Can you smell the magic in the air? Oh right.
Today’s final from Wembley Stadium (12:15 p.m, FOX) pits Manchester City vs. Wigan Athletic. Our pal Gus Johnson will be behind the mic.
Whatever “magic” the people inside the English FA running the Cup try to conjure is probably lost on American viewers. For Manchester City, last year’s Premier League champs, winning it would represent a consolation prize to a very meh season. Wigan, on the other hand, could win the FA Cup and still get relegated from the Premier League in the span of a eight days.
Smells like the recipe for magic right there! (Or expired meat pies.)
One of the storylines coming in was the David vs. Goliath aspect, since Wigan spends about $53 million on player wages compared to $313 million by City.
That’s been overshadowed since stories leaked out of England Friday that Manchester City is about to replace manager Roberto Mancini with Manuel Pellegrini, currently in charge of Malaga in Spain.
Meanwhile Wigan is 18th in the Premier League table, three points from safety with two games to play.
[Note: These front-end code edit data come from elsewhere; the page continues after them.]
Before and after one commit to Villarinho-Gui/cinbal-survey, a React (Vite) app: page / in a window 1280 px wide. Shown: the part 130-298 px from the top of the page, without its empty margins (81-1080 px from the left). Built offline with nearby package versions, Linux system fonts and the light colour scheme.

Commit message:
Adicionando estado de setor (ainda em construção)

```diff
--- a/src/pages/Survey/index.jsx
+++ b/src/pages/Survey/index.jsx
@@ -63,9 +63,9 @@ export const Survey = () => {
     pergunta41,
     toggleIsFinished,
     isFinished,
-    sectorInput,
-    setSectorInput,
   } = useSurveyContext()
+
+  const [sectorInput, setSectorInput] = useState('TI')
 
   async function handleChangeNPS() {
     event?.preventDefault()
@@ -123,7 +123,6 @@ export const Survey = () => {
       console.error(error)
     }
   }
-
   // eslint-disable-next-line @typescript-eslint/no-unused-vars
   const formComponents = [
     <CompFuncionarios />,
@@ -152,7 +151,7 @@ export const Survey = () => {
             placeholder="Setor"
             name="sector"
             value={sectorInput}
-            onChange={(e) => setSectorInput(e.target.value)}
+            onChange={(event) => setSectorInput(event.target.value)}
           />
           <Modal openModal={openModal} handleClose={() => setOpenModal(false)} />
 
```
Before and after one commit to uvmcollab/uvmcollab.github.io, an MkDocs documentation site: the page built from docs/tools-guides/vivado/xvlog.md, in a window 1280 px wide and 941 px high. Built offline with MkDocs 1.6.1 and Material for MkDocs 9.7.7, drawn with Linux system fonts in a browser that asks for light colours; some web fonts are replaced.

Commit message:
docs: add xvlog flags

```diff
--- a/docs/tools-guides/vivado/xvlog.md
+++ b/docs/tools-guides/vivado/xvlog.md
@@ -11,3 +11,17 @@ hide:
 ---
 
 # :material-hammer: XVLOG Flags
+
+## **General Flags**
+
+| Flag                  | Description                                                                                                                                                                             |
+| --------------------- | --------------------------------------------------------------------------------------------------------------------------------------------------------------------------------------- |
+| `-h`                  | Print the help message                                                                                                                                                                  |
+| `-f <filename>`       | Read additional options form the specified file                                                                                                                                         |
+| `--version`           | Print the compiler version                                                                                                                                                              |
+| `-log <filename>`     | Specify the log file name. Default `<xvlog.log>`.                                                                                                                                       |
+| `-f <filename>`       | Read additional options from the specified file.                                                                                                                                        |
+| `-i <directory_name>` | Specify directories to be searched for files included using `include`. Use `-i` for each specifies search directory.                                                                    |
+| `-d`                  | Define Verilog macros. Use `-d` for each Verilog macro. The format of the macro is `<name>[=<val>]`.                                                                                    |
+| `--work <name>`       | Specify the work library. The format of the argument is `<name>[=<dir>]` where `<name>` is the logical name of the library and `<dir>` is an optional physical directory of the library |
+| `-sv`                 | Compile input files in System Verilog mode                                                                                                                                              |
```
The Latics’ draw to the final has been very manageable, only having run across one other fellow Premier League club on their way to Wembley.
In typical Wigan fashion, it’s semifinal win over Millwall last month — the high point in the club’s history — was overshadowed by pathetic Millwall fans fighting among themselves.
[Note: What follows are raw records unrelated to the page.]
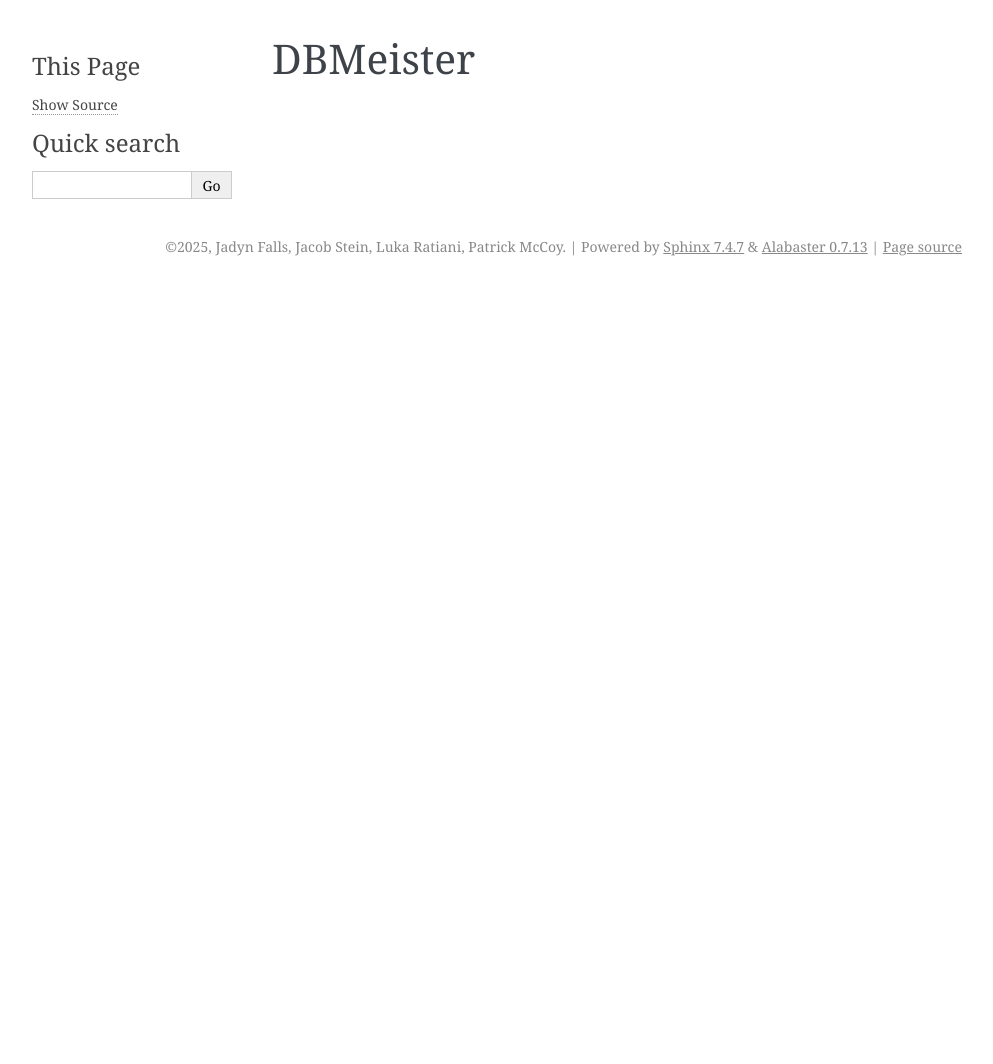
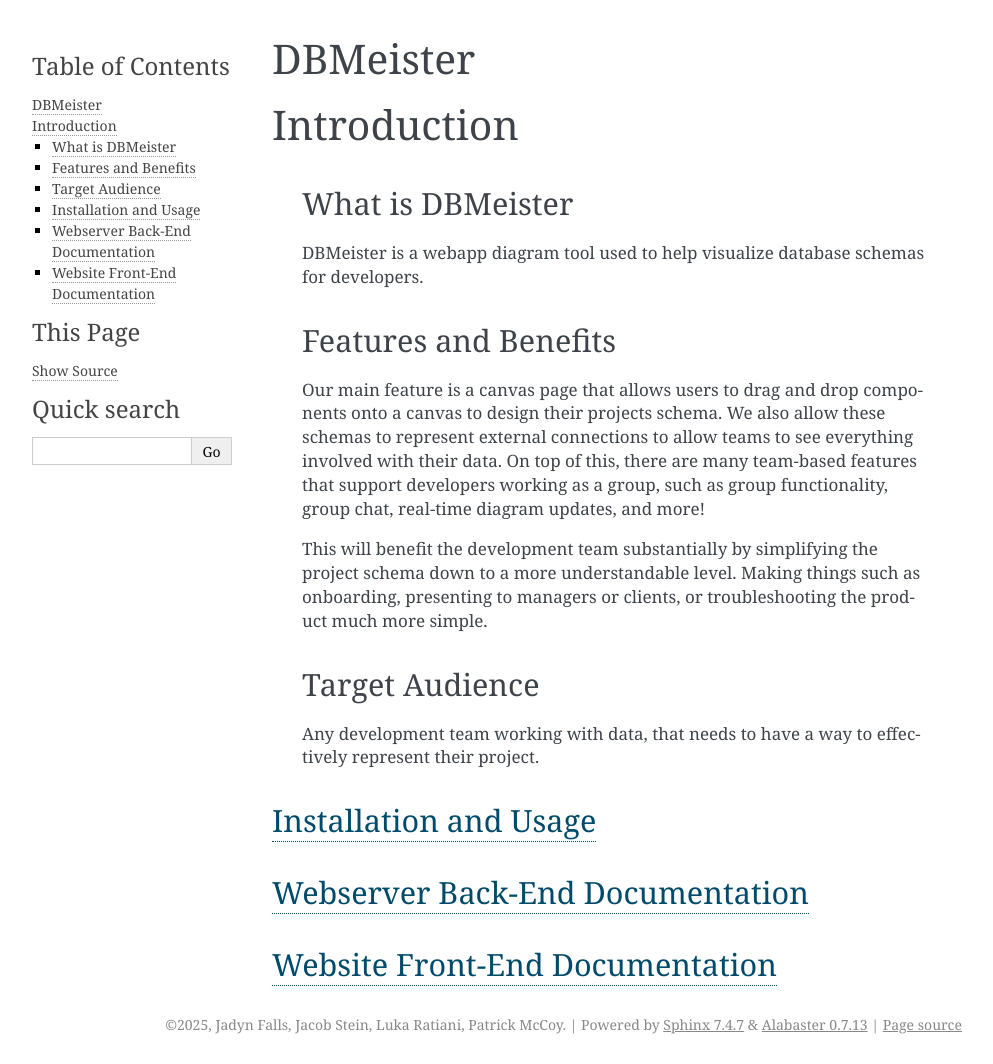
Before and after one commit to JadynF/DBMeister, a Sphinx documentation site: the page built from docs/index.md, in a window 1280 px wide. Shown: the whole page, without its empty margins (148-1141 px from the left). Built offline with Sphinx 7.4.7, drawn with Linux system fonts in a browser that asks for light colours; before the commit the page ends 900 px from its top, so only the background shows below that.

Commit message:
Updated documentation, updated landing page

```diff
--- a/docs/index.md
+++ b/docs/index.md
@@ -1 +1,27 @@
 # DBMeister
+
+# Introduction
+
+<blockquote>
+
+## What is DBMeister
+
+DBMeister is a webapp diagram tool used to help visualize database schemas for developers.
+
+## Features and Benefits
+
+Our main feature is a canvas page that allows users to drag and drop components onto a canvas to design their projects schema. We also allow these schemas to represent external connections to allow teams to see everything involved with their data. On top of this, there are many team-based features that support developers working as a group, such as group functionality, group chat, real-time diagram updates, and more!
+
+This will benefit the development team substantially by simplifying the project schema down to a more understandable level. Making things such as onboarding, presenting to managers or clients, or troubleshooting the product much more simple.
+
+## Target Audience
+
+Any development team working with data, that needs to have a way to effectively represent their project.
+
+</blockquote>
+
+## [Installation and Usage](installandusage.md)
+
+## [Webserver Back-End Documentation](backend.md)
+
+## [Website Front-End Documentation](frontend.md)
```
Also changed, not shown: docs/backend.md (added, +26 -0 lines), docs/frontend.md (added, +16 -0 lines), docs/installandusage.md (added, +50 -0 lines), 1 other file.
As nice as it would be for Wigan, which never gets any respect in England despite finding a way to hang around (like George Costanza in the basement of PlayNow Sports) in the Premier League going on seven seasons, winning the FA Cup would be secondary to staying up for another season in the top flight. Claiming the FA Cup might mean some kind of “magic,” but that doesn’t translate into the millions and millions dollars the Premier League’s TV contract is worth.
It means Wigan manager Roberto Martinez, a club icon as both a player and manager, must juggle the club’s highest-profile’s game on Saturday with a do-or-die match on Tuesday at the Emirates vs. Arsenal. It speaks to the diminished standing of the FA Cup if Martinez starts a second-choice or weakened lineup in order to save his top players for the Arsenal game.
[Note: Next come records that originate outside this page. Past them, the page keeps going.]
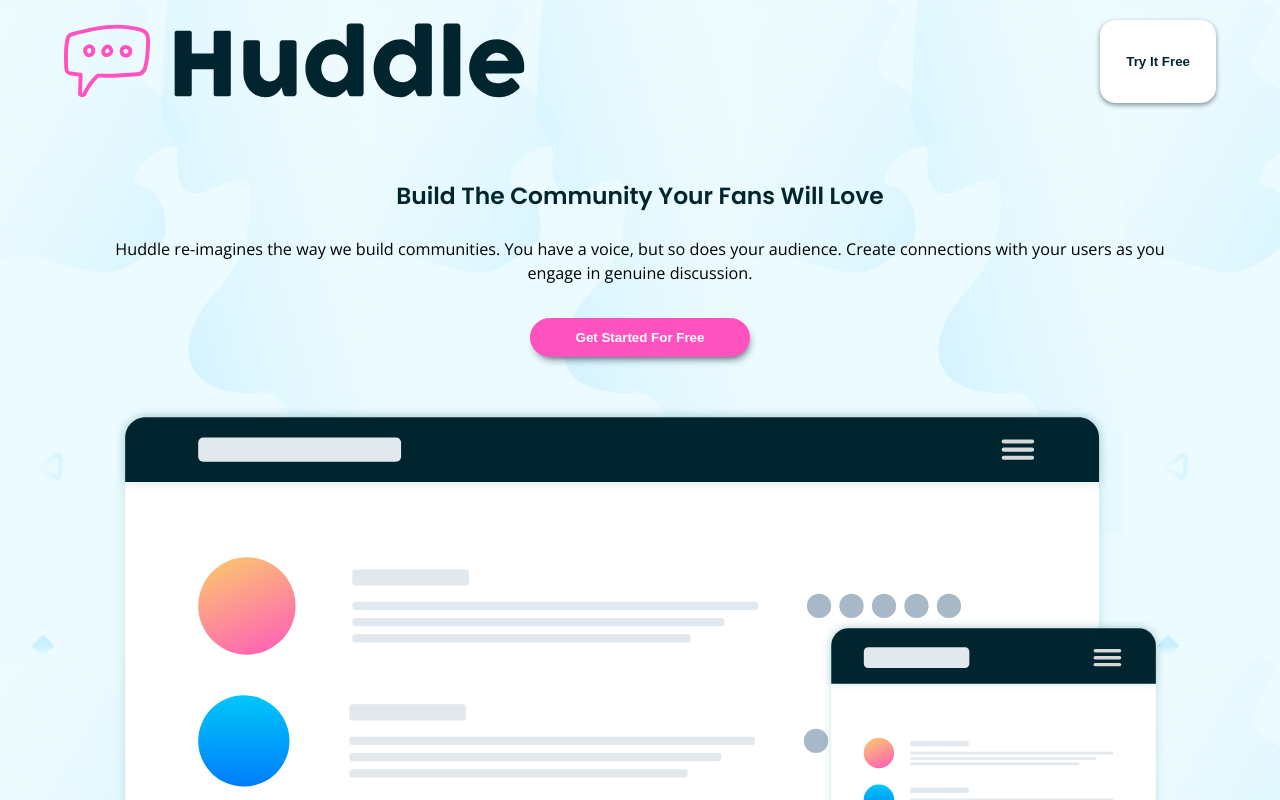
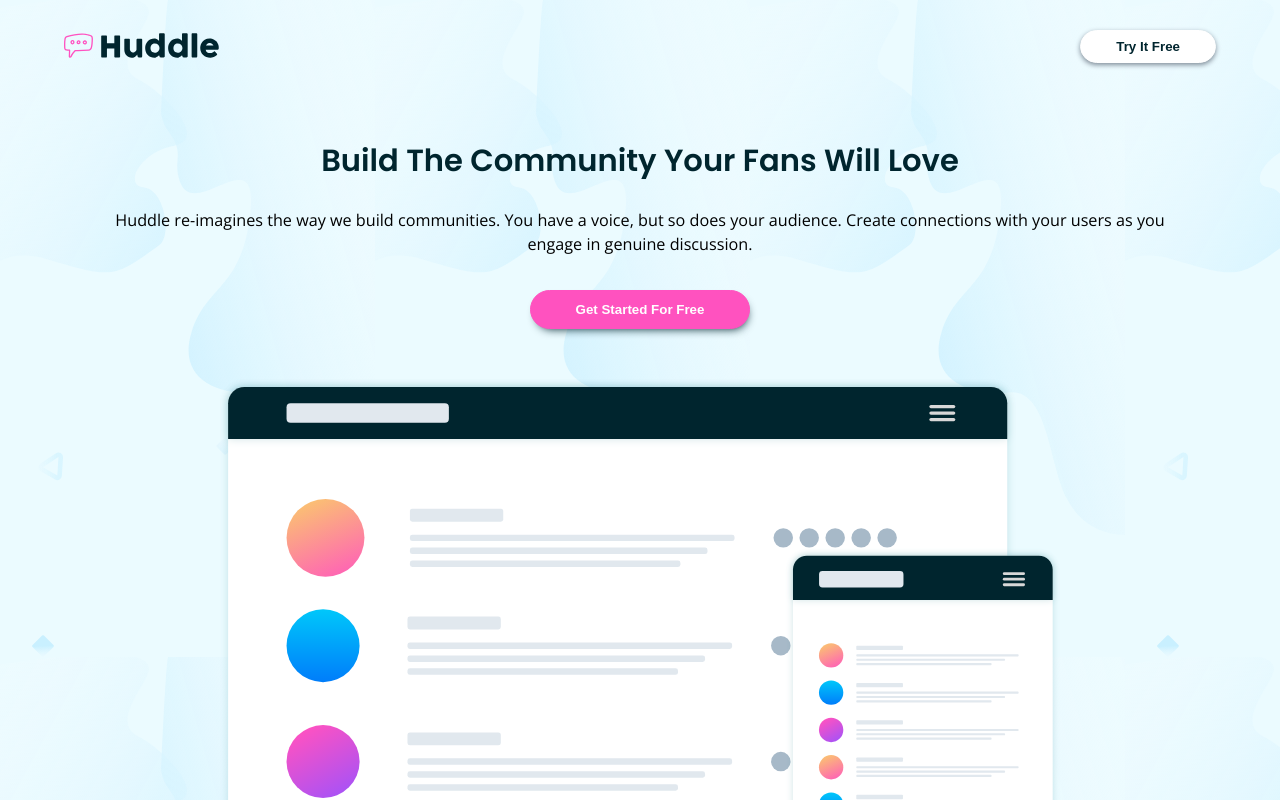
Before and after one commit to phosdoxa/sites, a website: page index.html in a window 1280 px wide. Shown: the top 800 px of the page. Drawn offline with nearby package versions, Linux system fonts and the light colour scheme.

Commit message:
Add media query for large mobile devices

```diff
--- a/scss/_config.scss
+++ b/scss/_config.scss
@@ -36,6 +36,7 @@
 $center: center;
 $justify-content: justify-content;
 $align-items: align-items;
+$two-colums-auto: auto auto;
 
 @mixin alignItems($value) {
     -webkit-box-align: $value;
@@ -53,3 +54,15 @@
     -webkit-box-shadow: $value;
     box-shadow: $value;
 }
+
+@mixin gridTemplateCol($value) {
+    -ms-grid-columns: $value;
+    grid-template-columns: $value;
+}
+
+ // *** Responsive layout *** //
+ @mixin mediaMedium {
+    @media screen and (min-width: 426px) {
+        @content;
+    }
+ }
--- /dev/null
+++ b/scss/_responsive.scss
@@ -0,0 +1,55 @@
+
+
+@include mediaMedium {
+    %grid {
+        display: -ms-grid;
+        display: grid;
+    }
+
+    body > .header > .header__nav {
+        padding-top: 30px;
+    }
+
+    .header__logo {
+        width: 155px;
+    }
+
+    body > header .header__nav #nav__btn {
+        padding: 5px 35px;
+        border-radius: 35px;
+    }
+
+    body > .header .hero__heading {
+        font-size: 1.7em;
+    }
+
+    header .header_img .hero_img {
+        width: 80%;
+    }
+
+    // header .header__hero .call-to-action {
+    //     padding: 18px 60px;
+    //     font-size: 1em;
+    //     border-radius: 40px;
+    //     margin: 30px auto 60px auto;
+    // }
+
+    main .feature .feature__img {
+        width: 80%;
+    }
+
+    section.feature-action .action__heading {
+        font-size: 1.1em;
+    }
+
+    footer .footer__head .footer__logo {
+            width: 30%;
+        }
+
+    .footer__nav {
+        .nav__list {
+            @extend %grid;
+            @include gridTemplateCol(auto auto);
+        }
+    }
+}
--- a/scss/main.scss
+++ b/scss/main.scss
@@ -1,4 +1,6 @@
 @import 'config';
+@import 'responsive';
+
 
 // Extend/Inheritance
 %nav-list-share {
```
Also changed, not shown: dist/styles/main.css.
The grim reality is placing 17th in the 20-team Premier League trumps the glory and magic of hoisting the world’s oldest knockout soccer trophy.
For Manchester City it’s been a season where Mancini’s signings, aside from Matija Nastasić, have underwhelmed. Vincent Kompany, David Silva and keeper Joe Hart, have regressed from last year’s title-winning form. Only Sergio Agüero has lived up to his billing up top, scoring 16 goals across all competitions, as the rest of City’s forwards have underwhelmed.
A second-place finish in the Premier League and placing last in their Champions League group are not the plans Sheikh Mansour had for his English soccer plaything this season and why Mancini will likely get the ax.
Figure City still gets its consolation prize with relative ease. Sorry Wigan.